RAPE has always been the most underreported of crimes. Just how underreported became evident last month, when a government-funded study estimated that 683,000 adult women in the United States were raped in 1990. That is more than five times as high as the number of sexual assaults the Justice Department reported.
If the findings of the National Women's Study are accurate, they indicate that more than 12 million women have been raped at least once. Sixty-eight percent were raped by men they knew, a finding that refutes the stranger-in-the-dark stereotype. And an astonishing 61 percent of all rapes occurred before the woman reached the age of 18.
Two highly public trials, one involving William Kennedy Smith, the other Mike Tyson, have put the issue of acquaintance rape in the limelight as never before. But awareness marks only the first step toward solutions. The next steps involve changing attitudes and behavior.
To their credit, a growing number of universities and colleges are introducing programs on acquaintance rape, spelling out appropriate behavior. One of the biggest reasons for date rape, counselors say, is the high level of alcohol consumption on campus.
But long before students reach college, parents and others can redouble efforts to strengthen young people's moral values.
Schools can also play a role, although a question arises: As health counselors instruct students about "safe" sex, even distributing condoms, are they missing a chance to encourage students to postpone sexual activity - to develop relationships based on caring and respect, not instant gratification or force?

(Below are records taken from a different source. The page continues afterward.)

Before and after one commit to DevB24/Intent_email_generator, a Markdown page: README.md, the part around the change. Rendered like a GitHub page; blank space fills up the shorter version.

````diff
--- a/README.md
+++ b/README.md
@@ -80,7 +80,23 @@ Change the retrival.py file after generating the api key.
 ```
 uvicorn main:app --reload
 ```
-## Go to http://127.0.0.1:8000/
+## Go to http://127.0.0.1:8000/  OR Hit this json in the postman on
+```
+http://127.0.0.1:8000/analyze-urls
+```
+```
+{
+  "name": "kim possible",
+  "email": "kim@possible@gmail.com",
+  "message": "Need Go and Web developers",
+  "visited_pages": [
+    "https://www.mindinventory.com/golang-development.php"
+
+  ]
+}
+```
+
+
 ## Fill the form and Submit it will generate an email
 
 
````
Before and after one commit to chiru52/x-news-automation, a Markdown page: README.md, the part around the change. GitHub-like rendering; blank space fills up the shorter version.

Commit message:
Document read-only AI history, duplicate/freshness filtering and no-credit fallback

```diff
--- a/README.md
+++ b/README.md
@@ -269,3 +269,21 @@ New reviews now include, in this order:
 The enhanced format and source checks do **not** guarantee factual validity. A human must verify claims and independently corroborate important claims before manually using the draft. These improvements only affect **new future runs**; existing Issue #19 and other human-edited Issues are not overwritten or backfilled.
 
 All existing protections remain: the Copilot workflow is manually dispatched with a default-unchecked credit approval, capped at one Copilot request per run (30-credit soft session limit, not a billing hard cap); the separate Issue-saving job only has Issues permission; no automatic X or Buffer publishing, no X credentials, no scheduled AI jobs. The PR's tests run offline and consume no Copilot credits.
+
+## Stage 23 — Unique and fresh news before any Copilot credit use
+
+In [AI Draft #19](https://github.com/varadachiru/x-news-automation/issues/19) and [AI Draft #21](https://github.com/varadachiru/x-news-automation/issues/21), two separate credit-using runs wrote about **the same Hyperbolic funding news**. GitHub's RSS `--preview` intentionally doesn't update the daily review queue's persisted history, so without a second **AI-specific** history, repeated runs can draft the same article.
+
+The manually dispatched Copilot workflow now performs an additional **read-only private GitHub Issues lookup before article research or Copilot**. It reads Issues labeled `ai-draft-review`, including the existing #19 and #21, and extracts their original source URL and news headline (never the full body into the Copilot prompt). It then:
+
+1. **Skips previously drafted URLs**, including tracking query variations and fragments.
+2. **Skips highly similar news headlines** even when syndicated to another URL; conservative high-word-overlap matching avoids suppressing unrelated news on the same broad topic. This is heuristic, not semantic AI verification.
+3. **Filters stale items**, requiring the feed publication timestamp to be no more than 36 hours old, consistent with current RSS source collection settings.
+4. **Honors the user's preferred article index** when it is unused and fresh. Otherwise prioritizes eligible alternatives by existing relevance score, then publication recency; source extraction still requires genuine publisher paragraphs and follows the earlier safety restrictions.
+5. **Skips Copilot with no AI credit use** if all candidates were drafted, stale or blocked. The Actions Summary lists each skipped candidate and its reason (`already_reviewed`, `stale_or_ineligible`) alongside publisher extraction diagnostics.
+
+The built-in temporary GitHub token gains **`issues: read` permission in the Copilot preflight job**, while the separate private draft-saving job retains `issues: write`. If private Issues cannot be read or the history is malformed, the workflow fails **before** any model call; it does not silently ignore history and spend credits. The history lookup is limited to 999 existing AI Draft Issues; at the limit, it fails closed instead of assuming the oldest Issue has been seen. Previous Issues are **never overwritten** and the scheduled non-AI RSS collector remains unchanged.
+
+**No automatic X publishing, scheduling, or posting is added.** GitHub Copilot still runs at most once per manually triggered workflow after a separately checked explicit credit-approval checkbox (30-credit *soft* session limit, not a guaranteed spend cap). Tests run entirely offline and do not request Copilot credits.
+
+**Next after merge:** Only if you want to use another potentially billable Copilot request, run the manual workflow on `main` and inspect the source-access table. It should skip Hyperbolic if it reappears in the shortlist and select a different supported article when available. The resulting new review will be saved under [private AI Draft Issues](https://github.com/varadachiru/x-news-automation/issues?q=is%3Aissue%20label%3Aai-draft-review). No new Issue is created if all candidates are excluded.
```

The so-called sexual revolution fostered the belief that old sexual mores were puritanical - inappropriate in a modern age. But as the statistics on rape indicate, men and women could benefit by returning to some antique ideas they have scorned. They might start with the concept of courtship.
The entertainment industry must bear part of the blame for widespread sexual violence. (One of every eight Hollywood movies depicts a rape scene.)
An old song had the right message, newly appropriate for the '90s: Try a little tenderness.